This is how I see bonds in an inverted chart. I’d be a buyer of that breakout:
Why would rates go up?
One reason would be to price in higher inflationary forces.
Follow The Money
Stocks have outperformed commodities for a while. They’ve been the place to be, and this chart shows that well:
We’re getting close to achieving the next target in this ratio, which means that commodities could be at a turning point to where some outperformance is likely starting at some point in the coming months.
It does not necessarily mean that stocks will fall. Just that both stocks and commodities could rise together with commodities finally showing some relative strength for a while.
A rising rate environment where bond prices are falling and stocks and commodities are going up are conditions where I want to be buying stocks.
Now let’s remember, this 161.8% extension plotted above in the stocks versus commodities ratio could come into play, or it could not.
The purpose of this exercise is to imagine what the world would look like in six months and what things would look like if we’re right, and what they would look like if we’re wrong.
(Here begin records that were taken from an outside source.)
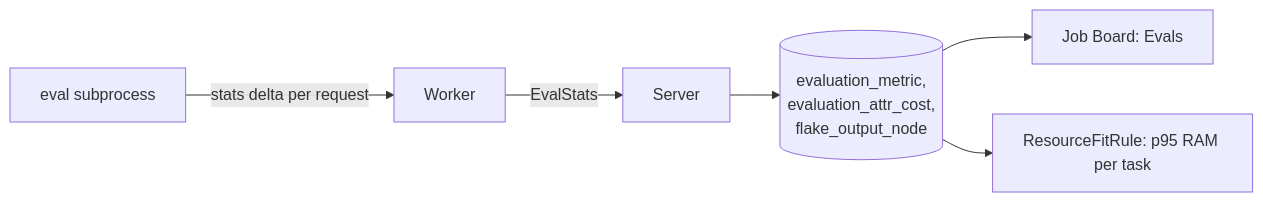
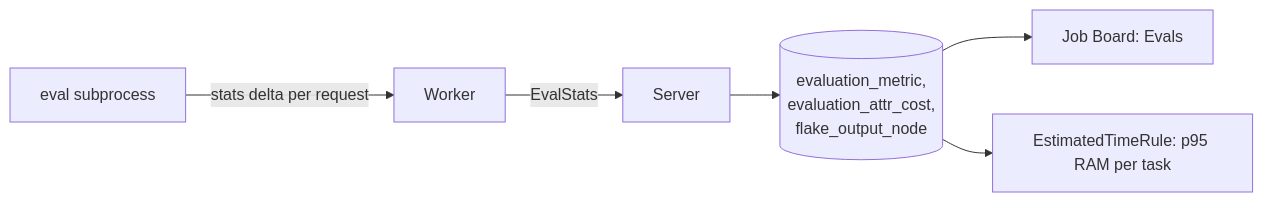
Before and after one commit to wavelens/gradient: the diagram in docs/src/contributors/eval-metrics.md, drawn with Mermaid. The commit also changed other lines of this file and 3 other files, not shown here.

Commit message:
docs: docs: describe the per-path time, evaluation estimates, transfer limits and the reduced rule set

````diff
--- a/docs/src/contributors/eval-metrics.md
+++ b/docs/src/contributors/eval-metrics.md
@@ -5,8 +5,8 @@
 ```mermaid
 flowchart LR
     sub[eval subprocess] -->|stats delta per request| worker[Worker]
     worker -->|EvalStats| server[Server]
     server --> tables[(evaluation_metric,<br/>evaluation_attr_cost,<br/>flake_output_node)]
     tables --> board[Job Board: Evals]
-    tables --> rule[ResourceFitRule: p95 RAM per task]
+    tables --> rule[EstimatedTimeRule: p95 RAM per task]
 ```
````
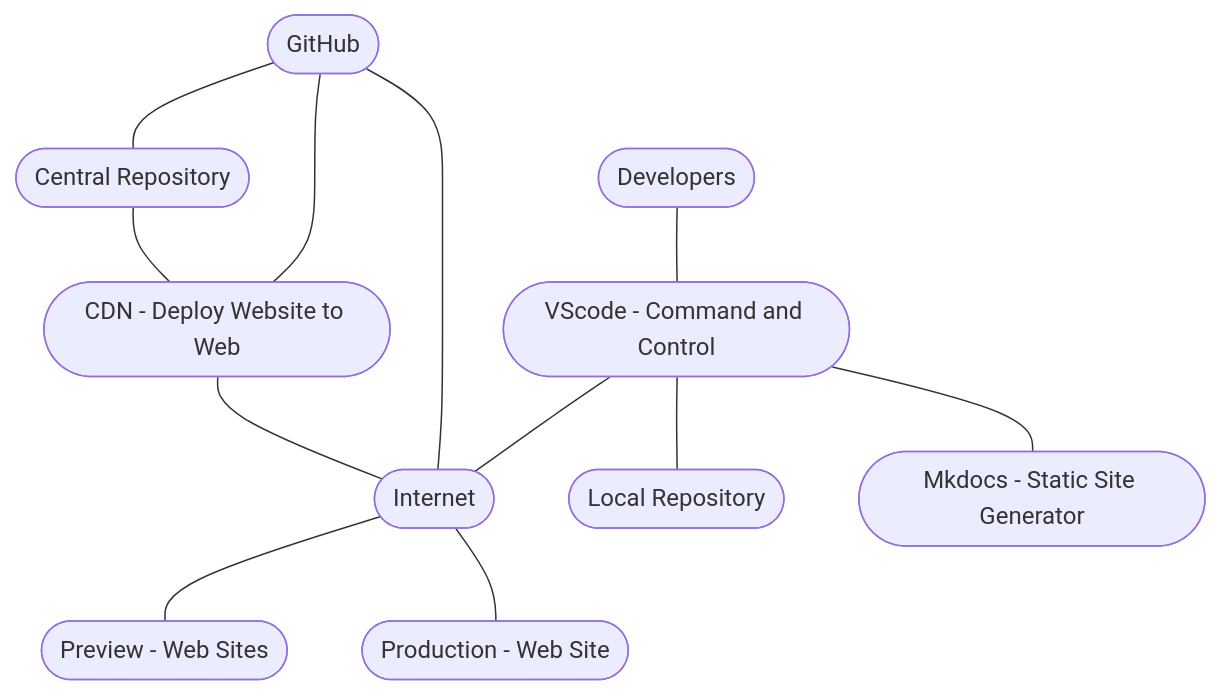
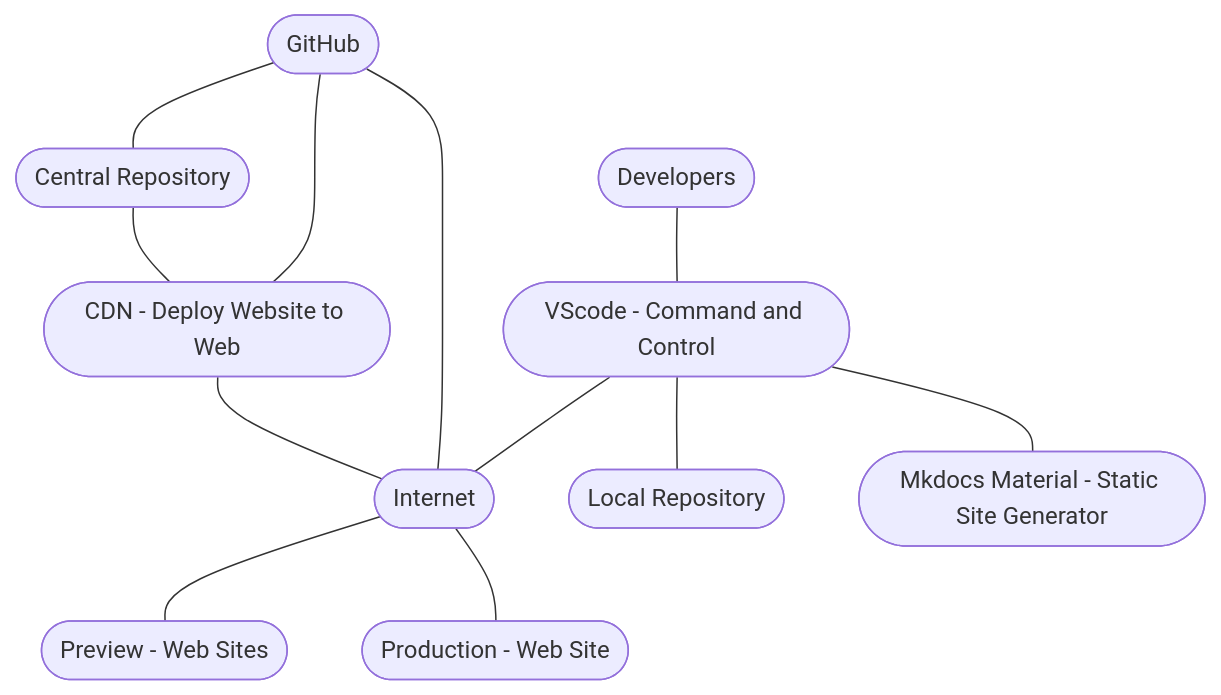
One commit to JohnTelford/mkdocs-2 changed the diagram in docs/website-development-stack.md. Above: the diagram before and after it, drawn with Mermaid. The commit also changed other lines of this file, not shown here.

````diff
--- a/docs/website-development-stack.md
+++ b/docs/website-development-stack.md
@@ -15,47 +15,47 @@
 ``` mermaid
 flowchart TB
 	
 	crepo --- cdn
 
 	cdn --- net
 
 	dev --- vsc 
 
 	github --- crepo
 
 	github --- cdn
 
 	github --- net
 	
 	vsc --- lrepo
 	
 	net --- prevweb
 
 	net --- proweb
 
 	vsc --- net
 
 	vsc --- mkd
 
 	dev([Developers])
 
 	cdn([CDN - Deploy Website to Web])
 
 	crepo([Central Repository])
 
 	github([GitHub]) 
 
 	lrepo([Local Repository])
 
-	mkd([Mkdocs - Static Site Generator])
+	mkd([Mkdocs Material - Static Site Generator])
 
 	net([Internet]) 
 	
 	prevweb([Preview - Web Sites])
 
 	proweb([Production - Web Site])
 
 	vsc([VScode - Command and Control]) 
 
 
 ```
````
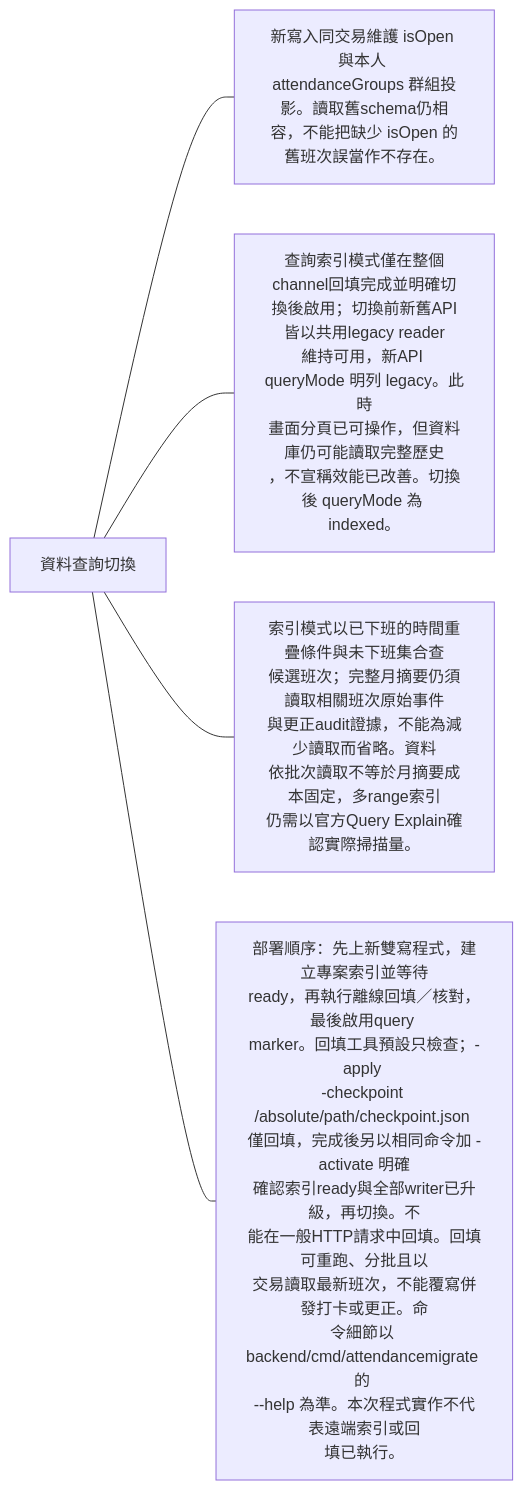
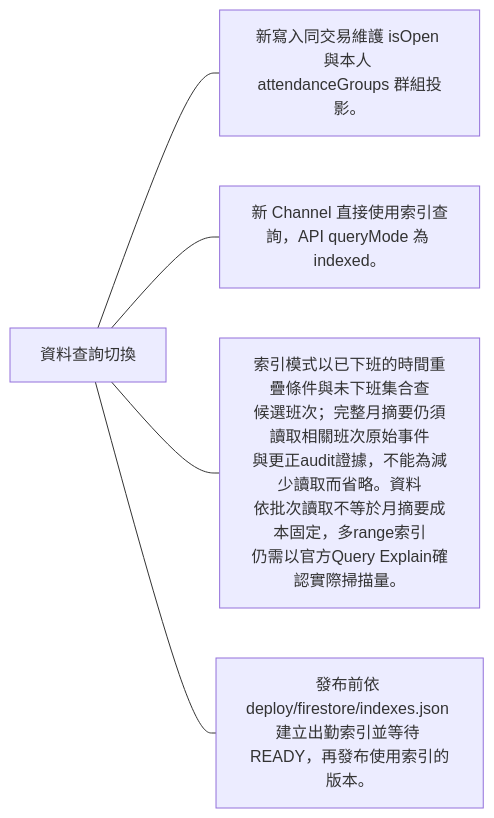
The sixth of 13 diagrams in docs/domains/attendance/queries.md (963sup/line-mini-app-bot), drawn with Mermaid before and after one commit. The commit also changed other lines of this file and 20 other files, not shown here.

First line of the commit message:
refactor(attendance): retire legacy migration and require indexed reads (#48)

````diff
--- a/docs/domains/attendance/queries.md
+++ b/docs/domains/attendance/queries.md
@@ -47,8 +47,8 @@
 ```mermaid
 flowchart LR
   h["資料查詢切換"]
-  h --- n0["新寫入同交易維護 isOpen 與本人 <br/>attendanceGroups 群組投影。讀取舊schema仍相<br/>容，不能把缺少 isOpen 的舊班次誤當作不存在。"]
-  h --- n1["查詢索引模式僅在整個channel回填完成並明確切<br/>換後啟用；切換前新舊API皆以共用legacy reader<br/>維持可用，新API queryMode 明列 legacy。此時<br/>畫面分頁已可操作，但資料庫仍可能讀取完整歷史<br/>，不宣稱效能已改善。切換後 queryMode 為 <br/>indexed。"]
+  h --- n0["新寫入同交易維護 isOpen 與本人 <br/>attendanceGroups 群組投影。"]
+  h --- n1["新 Channel 直接使用索引查詢，API queryMode 為 indexed。"]
   h --- n2["索引模式以已下班的時間重疊條件與未下班集合查<br/>候選班次；完整月摘要仍須讀取相關班次原始事件<br/>與更正audit證據，不能為減少讀取而省略。資料<br/>依批次讀取不等於月摘要成本固定，多range索引<br/>仍需以官方Query Explain確認實際掃描量。"]
-  h --- n3["部署順序：先上新雙寫程式，建立專案索引並等待<br/>ready，再執行離線回填／核對，最後啟用query <br/>marker。回填工具預設只檢查；-apply <br/>-checkpoint /absolute/path/checkpoint.json <br/>僅回填，完成後另以相同命令加 -activate 明確<br/>確認索引ready與全部writer已升級，再切換。不<br/>能在一般HTTP請求中回填。回填可重跑、分批且以<br/>交易讀取最新班次，不能覆寫併發打卡或更正。命<br/>令細節以 backend/cmd/attendancemigrate 的 <br/>--help 為準。本次程式實作不代表遠端索引或回<br/>填已執行。"]
+  h --- n3["發布前依 deploy/firestore/indexes.json 建立出勤索引並等待 READY，再發布使用索引的版本。"]
 ```
````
The reason is so that when we see certain things developing, it either confirms our thesis or disproves it, and we’ll know early either way.
The bottom line is that rates have to get through 3% before going to 4%. We’re right there.
If we’re above 3% we want to be shorting bonds. Whether that is through an ETF, options or futures, pick your poison.
We’re also using this possibility for information purposes. I think higher rates is a positive for bank stocks and the market overall, at least for now.
After 4% to 5% in 10-years, historically things get a little shaky for stocks.
But let’s be serious, we’re nowhere near that. For now, I think higher rates are good for stocks.
Let’s see how this plays out.
What do you think? Email me at firstname.lastname@example.org.
To wise investing,
Editor, Big Market Trends